§ **The records**
========

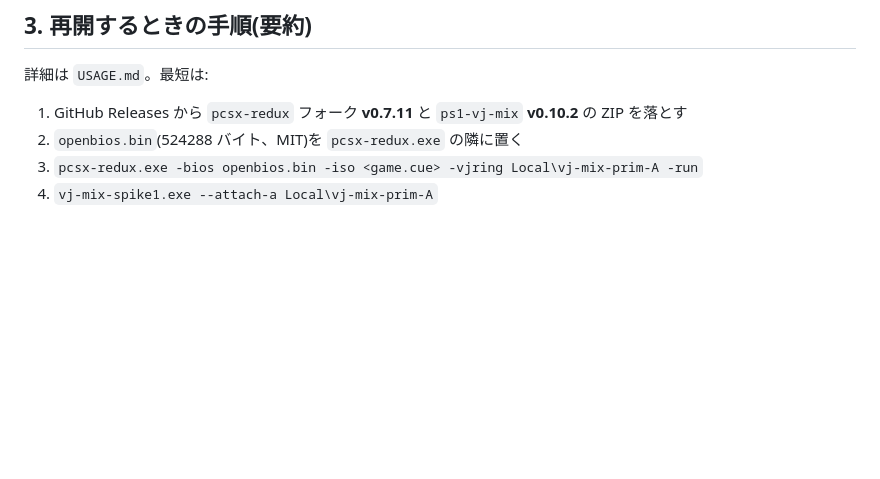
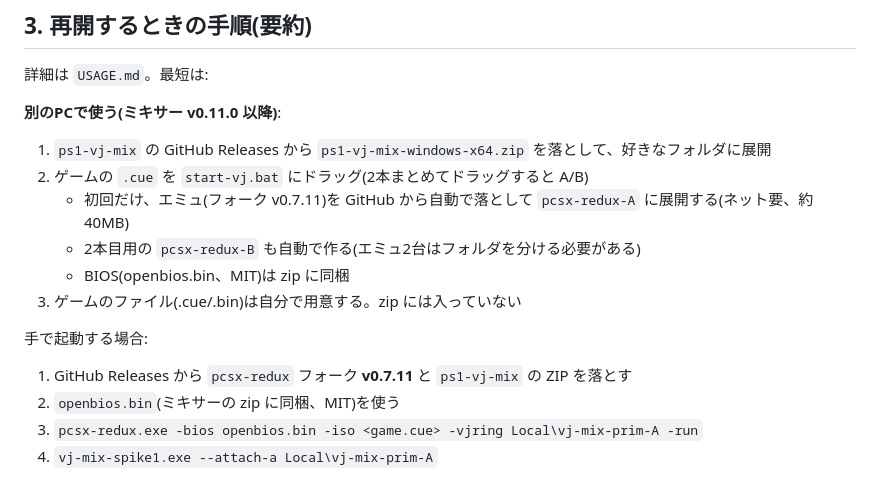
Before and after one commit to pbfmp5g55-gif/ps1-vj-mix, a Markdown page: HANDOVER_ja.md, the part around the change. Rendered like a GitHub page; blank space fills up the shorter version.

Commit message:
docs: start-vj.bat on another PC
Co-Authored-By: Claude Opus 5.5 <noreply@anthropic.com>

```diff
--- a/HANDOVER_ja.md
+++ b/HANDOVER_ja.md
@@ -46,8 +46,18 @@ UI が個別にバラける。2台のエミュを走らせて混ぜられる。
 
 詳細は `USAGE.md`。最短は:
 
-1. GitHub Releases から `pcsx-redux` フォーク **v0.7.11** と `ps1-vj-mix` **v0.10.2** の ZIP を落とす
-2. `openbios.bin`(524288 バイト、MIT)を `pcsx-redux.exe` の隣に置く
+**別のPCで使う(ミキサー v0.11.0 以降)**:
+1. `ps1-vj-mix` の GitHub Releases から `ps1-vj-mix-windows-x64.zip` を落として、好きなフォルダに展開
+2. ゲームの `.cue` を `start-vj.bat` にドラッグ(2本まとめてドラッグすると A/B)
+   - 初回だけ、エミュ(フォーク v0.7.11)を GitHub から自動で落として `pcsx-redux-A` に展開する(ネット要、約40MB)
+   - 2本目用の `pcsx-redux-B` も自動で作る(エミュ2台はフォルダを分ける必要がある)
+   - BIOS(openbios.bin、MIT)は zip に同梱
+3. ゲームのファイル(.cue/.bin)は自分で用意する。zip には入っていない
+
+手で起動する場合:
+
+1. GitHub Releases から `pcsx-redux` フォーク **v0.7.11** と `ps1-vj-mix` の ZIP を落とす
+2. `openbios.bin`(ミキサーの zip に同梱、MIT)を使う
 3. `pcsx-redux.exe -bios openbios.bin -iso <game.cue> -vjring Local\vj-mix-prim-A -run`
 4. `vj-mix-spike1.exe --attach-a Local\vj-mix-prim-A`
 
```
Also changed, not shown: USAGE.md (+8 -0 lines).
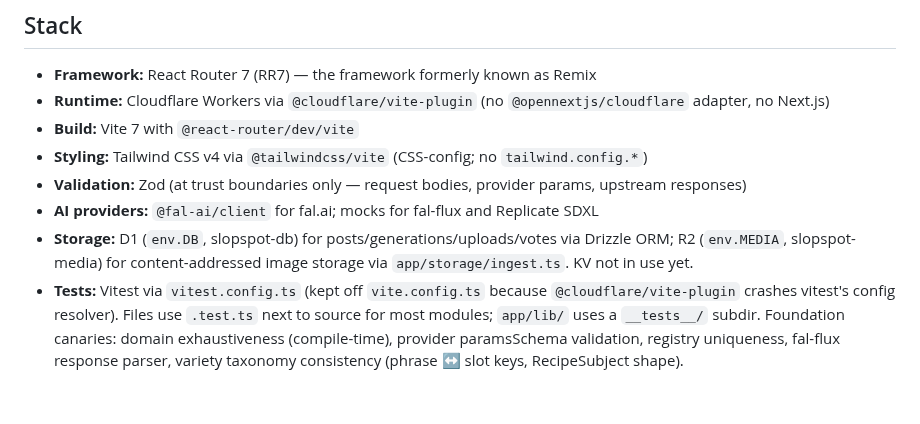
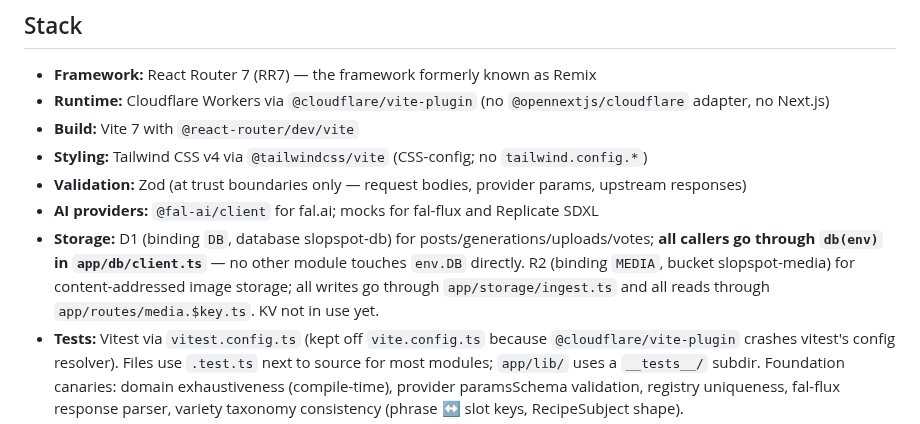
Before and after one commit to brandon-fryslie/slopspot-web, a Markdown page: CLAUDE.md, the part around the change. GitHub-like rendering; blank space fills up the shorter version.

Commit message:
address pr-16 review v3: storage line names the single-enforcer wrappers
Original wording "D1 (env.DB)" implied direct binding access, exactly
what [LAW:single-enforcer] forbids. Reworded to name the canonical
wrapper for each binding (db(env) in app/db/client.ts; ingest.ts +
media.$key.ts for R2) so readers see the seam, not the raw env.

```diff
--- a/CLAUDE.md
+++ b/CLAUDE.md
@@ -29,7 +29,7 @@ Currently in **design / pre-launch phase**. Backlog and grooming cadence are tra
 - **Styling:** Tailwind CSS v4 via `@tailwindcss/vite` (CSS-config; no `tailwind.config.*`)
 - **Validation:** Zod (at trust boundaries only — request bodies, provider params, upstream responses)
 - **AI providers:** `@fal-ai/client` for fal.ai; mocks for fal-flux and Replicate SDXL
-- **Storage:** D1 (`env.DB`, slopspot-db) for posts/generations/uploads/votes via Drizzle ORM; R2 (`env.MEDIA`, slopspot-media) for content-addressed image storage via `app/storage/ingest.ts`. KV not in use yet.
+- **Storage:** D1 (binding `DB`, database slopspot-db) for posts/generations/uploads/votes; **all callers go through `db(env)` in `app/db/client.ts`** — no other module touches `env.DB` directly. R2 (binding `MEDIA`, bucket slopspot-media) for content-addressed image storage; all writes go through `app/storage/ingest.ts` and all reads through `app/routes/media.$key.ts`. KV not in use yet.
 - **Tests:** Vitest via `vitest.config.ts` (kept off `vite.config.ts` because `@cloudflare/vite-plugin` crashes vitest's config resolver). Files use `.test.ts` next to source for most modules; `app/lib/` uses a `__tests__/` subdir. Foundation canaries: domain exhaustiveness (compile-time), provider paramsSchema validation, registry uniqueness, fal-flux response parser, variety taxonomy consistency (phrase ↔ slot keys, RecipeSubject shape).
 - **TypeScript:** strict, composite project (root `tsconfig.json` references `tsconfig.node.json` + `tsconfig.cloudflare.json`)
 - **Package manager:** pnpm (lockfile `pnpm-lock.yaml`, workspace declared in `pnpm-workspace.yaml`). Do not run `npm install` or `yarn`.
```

========

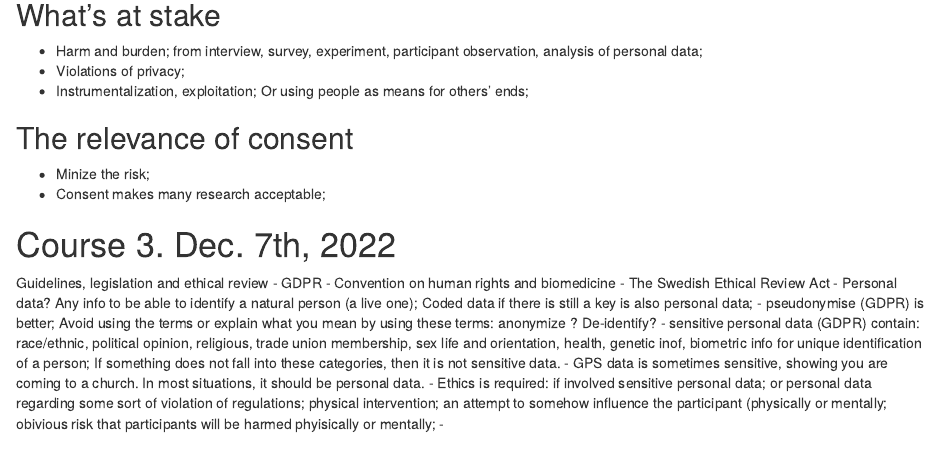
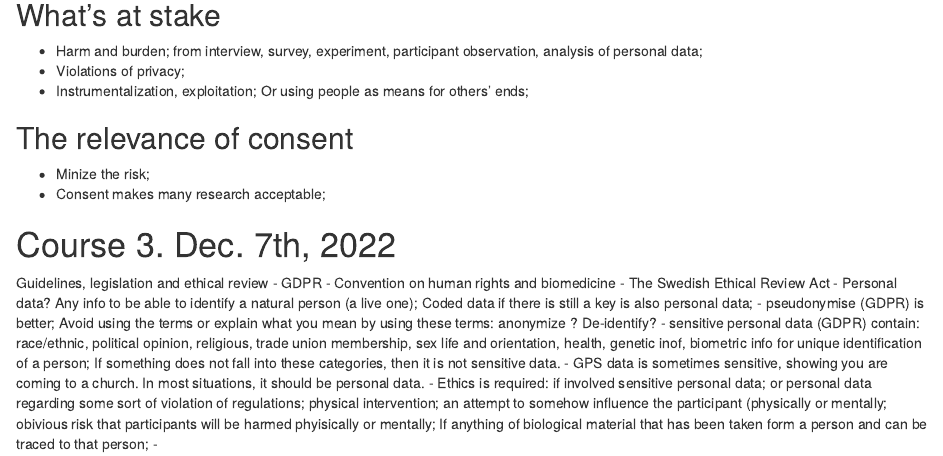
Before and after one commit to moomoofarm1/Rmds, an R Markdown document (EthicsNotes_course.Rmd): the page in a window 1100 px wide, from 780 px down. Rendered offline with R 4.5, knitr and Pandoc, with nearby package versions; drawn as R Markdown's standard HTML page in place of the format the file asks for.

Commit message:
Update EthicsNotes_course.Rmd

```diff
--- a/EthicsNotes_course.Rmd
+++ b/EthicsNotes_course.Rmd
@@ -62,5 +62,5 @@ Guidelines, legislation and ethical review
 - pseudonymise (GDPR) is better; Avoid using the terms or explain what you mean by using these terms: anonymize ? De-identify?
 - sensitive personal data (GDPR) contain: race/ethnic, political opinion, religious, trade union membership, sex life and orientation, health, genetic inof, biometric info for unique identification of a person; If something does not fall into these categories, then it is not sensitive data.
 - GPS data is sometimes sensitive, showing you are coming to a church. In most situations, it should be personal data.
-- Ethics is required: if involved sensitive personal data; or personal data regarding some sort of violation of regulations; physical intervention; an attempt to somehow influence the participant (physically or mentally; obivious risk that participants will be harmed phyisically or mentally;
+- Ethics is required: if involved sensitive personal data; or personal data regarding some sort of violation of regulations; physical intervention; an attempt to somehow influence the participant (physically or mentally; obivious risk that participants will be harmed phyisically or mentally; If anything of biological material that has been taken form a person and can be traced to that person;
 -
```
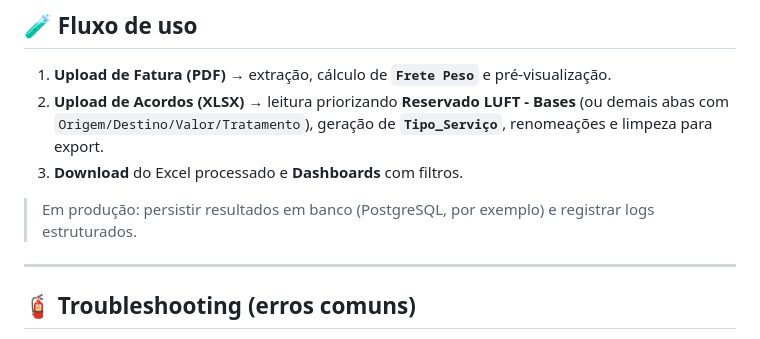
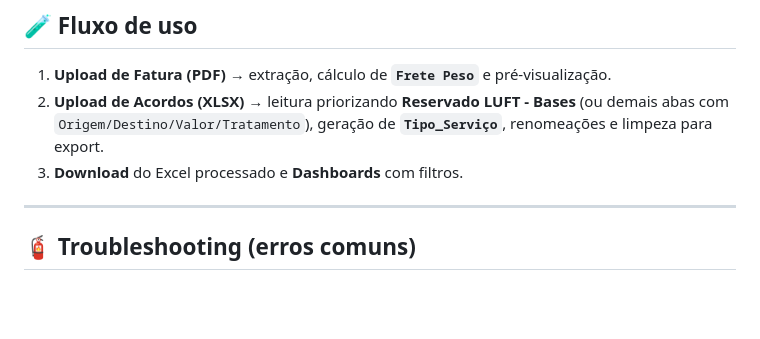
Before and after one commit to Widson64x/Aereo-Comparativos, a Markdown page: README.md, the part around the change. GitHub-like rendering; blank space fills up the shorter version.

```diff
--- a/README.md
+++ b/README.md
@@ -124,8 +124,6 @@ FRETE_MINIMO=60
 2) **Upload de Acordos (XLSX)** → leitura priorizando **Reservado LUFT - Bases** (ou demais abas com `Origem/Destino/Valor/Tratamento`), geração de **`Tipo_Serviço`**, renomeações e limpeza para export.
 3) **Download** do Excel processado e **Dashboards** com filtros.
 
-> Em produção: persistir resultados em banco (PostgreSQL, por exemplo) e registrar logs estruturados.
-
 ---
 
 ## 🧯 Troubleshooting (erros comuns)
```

========

§ **Brief**
In the records above, find each line that holds the word "openbios"; copy all such lines.

§ **Solution for this task**
-2. `openbios.bin`(524288 バイト、MIT)を `pcsx-redux.exe` の隣に置く
+   - BIOS(openbios.bin、MIT)は zip に同梱
+2. `openbios.bin`(ミキサーの zip に同梱、MIT)を使う
 3. `pcsx-redux.exe -bios openbios.bin -iso <game.cue> -vjring Local\vj-mix-prim-A -run`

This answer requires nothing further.